House Bill 155 as amended isn’t much different from the original, according to Berch.
“It isn’t all that different in concept – just spells out a lot of the Due Process (that already exists in law),” said Berch.
“What is notable is the 19-0 vote,” he added.
Gov. Chris Sununu’s press office didn’t respond to an email asking if he would sign the Laurie-related legislation.
HB 155 states that the Laurie List (Exculpatory Evidence Schedule) will be a public record under the state’s right-to-know law RSA 91a.
The Laurie List includes law enforcement officers who have been disciplined for dishonesty, excessive force or mental illness.
Examples of the discipline that could land an officer on the list include: a deliberate lie during a court case, falsification of records or evidence, any criminal conduct, egregious dereliction of duty, excessive use of force or mental illness or instability that caused the law enforcement agency to take some affirmative action to suspend the officer for evaluation or treatment as a disciplinary matter.
Gilles Bissonnette, legal director for ACLU-NH who spearheaded the public records lawsuit, said: “The ACLU-NH strongly supports HB155 and commends the House Judiciary Committee’s unanimous support for this bill.
“This bill would appropriately make available to the public information concerning police misconduct. This bill recognizes that transparency is critical to building trust between law enforcement and communities. If the public is denied information about police misconduct, it sends a message that police departments have something to hide and want to protect officers from public scrutiny,” Bissonnette said.

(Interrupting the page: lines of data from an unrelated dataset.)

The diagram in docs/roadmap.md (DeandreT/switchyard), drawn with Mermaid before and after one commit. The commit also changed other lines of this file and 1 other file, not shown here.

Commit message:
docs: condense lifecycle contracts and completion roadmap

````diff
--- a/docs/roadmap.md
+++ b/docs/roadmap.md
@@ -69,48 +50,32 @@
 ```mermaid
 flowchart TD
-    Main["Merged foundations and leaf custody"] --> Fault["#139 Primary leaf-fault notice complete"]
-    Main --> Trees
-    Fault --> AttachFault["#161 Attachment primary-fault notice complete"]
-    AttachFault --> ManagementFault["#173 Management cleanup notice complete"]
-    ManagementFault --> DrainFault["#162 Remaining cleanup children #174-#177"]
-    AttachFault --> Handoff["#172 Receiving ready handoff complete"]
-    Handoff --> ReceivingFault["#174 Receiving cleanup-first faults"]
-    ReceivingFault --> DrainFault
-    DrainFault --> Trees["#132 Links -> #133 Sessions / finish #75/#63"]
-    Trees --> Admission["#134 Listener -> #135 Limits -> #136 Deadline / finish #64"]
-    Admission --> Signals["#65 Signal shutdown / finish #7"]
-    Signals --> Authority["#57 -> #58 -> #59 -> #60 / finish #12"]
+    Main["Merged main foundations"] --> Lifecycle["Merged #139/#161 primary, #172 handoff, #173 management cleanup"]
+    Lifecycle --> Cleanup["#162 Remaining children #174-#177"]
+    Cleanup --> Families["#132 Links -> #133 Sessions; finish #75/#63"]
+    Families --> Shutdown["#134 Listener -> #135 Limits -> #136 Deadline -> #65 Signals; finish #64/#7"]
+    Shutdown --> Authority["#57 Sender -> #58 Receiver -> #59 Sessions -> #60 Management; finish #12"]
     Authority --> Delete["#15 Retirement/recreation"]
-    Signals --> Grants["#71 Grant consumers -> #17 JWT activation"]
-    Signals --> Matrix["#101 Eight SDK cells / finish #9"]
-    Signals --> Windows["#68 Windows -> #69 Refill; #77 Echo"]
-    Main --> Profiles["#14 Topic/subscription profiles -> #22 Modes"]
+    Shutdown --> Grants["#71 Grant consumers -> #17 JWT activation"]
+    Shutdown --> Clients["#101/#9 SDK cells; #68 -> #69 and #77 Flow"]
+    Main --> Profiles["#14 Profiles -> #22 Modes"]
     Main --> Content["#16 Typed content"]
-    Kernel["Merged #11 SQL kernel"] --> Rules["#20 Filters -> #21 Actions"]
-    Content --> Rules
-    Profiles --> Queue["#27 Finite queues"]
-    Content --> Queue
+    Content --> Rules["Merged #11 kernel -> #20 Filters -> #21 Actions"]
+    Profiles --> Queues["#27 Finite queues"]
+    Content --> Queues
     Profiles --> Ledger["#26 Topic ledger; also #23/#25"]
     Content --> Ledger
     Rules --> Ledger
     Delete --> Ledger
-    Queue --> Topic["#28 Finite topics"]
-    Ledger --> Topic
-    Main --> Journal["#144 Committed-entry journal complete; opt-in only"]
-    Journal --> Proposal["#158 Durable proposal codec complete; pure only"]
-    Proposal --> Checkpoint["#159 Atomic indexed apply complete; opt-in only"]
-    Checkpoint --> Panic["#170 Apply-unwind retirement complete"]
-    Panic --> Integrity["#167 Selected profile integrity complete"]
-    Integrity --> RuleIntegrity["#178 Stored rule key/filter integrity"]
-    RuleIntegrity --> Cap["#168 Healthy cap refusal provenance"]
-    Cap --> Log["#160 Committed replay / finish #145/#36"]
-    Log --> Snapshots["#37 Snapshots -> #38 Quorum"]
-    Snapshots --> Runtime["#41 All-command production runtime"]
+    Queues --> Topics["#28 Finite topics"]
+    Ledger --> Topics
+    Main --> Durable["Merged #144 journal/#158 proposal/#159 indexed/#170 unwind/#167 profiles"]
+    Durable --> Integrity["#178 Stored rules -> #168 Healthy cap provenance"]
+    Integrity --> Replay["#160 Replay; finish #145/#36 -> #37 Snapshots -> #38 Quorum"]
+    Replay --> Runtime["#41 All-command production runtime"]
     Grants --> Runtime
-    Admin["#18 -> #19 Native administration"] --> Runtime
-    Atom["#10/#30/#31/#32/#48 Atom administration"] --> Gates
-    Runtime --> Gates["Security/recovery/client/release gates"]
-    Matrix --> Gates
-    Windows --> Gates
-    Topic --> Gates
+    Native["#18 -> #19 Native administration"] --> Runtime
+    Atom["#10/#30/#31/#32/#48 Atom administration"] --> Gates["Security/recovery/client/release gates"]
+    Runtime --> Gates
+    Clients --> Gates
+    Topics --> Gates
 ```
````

Companion House Bill 153
Companion legislation, HB 153, also sponsored by Berch, is expected to be voted on in the House on Thursday.
As amended, HB 153 would make some police disciplinary records public under RSA 91a. It would also make public completed investigations of police officers who have shot and killed or seriously injured someone.
That bill would include making public any police disciplinary record in which the officer was found guilty of sexual assault, or has a sustained finding of dishonesty including perjury, false statements, filing false reports, destruction, or falsifying or concealing evidence. House Bill 153 says those records “shall be a public record under RSA 91-A.”
If both bills pass the House, they will next go to the Senate.
Former Attorney General Joseph Foster updated the Laurie List protocols in 2017. Prosecutors are required to notify the defense if an officer with a Laurie designation is involved in their case.
The 1963 U.S. Supreme Court case Brady v. Maryland makes clear that prosecutors are constitutionally mandated to disclose the discipline to criminal defendants if it is considered exculpatory evidence – that is favorable to the defendant – who could use it to impeach an officer’s testimony.
At the Feb. 25 public records court hearing, New Hampshire Solicitor General Daniel Will argued that the redacted names on the Laurie List must remain confidential by state law while ACLU-NH attorney Bissonnette insisted they must be made public so citizens can hold their government accountable.
After the hearing and voluminous court filings, Judge Charles Temple took the matter under advisement. He could issue a written order any time.
The media outlets participating in the ACLU-NH public records lawsuit seeking the unredacted Laurie List include the New Hampshire Center for Public Interest Journalism, the Nashua Telegraph, the Union Leader, the Concord Monitor/Valley News, the Portsmouth Herald/Foster’s Daily Democrat, and the Keene Sentinel.